*** DATA FOR REVIEW Section Begins ***
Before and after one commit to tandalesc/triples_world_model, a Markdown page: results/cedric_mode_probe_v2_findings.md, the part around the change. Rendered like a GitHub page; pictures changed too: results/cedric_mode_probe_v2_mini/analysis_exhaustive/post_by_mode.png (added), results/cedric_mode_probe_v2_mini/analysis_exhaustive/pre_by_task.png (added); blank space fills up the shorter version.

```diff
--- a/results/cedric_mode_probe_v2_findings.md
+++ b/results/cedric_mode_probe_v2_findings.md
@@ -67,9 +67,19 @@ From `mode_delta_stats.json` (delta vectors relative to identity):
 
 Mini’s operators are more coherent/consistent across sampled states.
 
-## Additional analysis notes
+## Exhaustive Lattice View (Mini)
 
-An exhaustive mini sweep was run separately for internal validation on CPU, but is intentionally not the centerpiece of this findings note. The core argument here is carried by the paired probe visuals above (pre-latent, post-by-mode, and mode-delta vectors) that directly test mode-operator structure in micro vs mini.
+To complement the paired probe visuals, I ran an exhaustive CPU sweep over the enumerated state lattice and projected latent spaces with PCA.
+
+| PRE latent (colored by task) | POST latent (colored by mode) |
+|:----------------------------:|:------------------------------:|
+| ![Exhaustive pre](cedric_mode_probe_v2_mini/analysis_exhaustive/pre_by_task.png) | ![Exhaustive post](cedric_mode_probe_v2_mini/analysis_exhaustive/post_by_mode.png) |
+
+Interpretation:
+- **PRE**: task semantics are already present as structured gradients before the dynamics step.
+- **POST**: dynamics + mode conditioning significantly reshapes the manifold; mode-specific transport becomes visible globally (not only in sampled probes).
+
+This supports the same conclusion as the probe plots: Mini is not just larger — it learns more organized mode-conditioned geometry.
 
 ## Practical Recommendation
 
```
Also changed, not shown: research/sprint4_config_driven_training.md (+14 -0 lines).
*** DATA FOR REVIEW Section Ends ***
- **WORK ORDER**: From top to bottom, repeat the data above without alteration.

- **WRITTEN ANSWER**:
Before and after one commit to tandalesc/triples_world_model, a Markdown page: results/cedric_mode_probe_v2_findings.md, the part around the change. Rendered like a GitHub page; pictures changed too: results/cedric_mode_probe_v2_mini/analysis_exhaustive/post_by_mode.png (added), results/cedric_mode_probe_v2_mini/analysis_exhaustive/pre_by_task.png (added); blank space fills up the shorter version.

```diff
--- a/results/cedric_mode_probe_v2_findings.md
+++ b/results/cedric_mode_probe_v2_findings.md
@@ -67,9 +67,19 @@ From `mode_delta_stats.json` (delta vectors relative to identity):
 
 Mini’s operators are more coherent/consistent across sampled states.
 
-## Additional analysis notes
+## Exhaustive Lattice View (Mini)
 
-An exhaustive mini sweep was run separately for internal validation on CPU, but is intentionally not the centerpiece of this findings note. The core argument here is carried by the paired probe visuals above (pre-latent, post-by-mode, and mode-delta vectors) that directly test mode-operator structure in micro vs mini.
+To complement the paired probe visuals, I ran an exhaustive CPU sweep over the enumerated state lattice and projected latent spaces with PCA.
+
+| PRE latent (colored by task) | POST latent (colored by mode) |
+|:----------------------------:|:------------------------------:|
+| ![Exhaustive pre](cedric_mode_probe_v2_mini/analysis_exhaustive/pre_by_task.png) | ![Exhaustive post](cedric_mode_probe_v2_mini/analysis_exhaustive/post_by_mode.png) |
+
+Interpretation:
+- **PRE**: task semantics are already present as structured gradients before the dynamics step.
+- **POST**: dynamics + mode conditioning significantly reshapes the manifold; mode-specific transport becomes visible globally (not only in sampled probes).
+
+This supports the same conclusion as the probe plots: Mini is not just larger — it learns more organized mode-conditioned geometry.
 
 ## Practical Recommendation
 
```
Also changed, not shown: research/sprint4_config_driven_training.md (+14 -0 lines).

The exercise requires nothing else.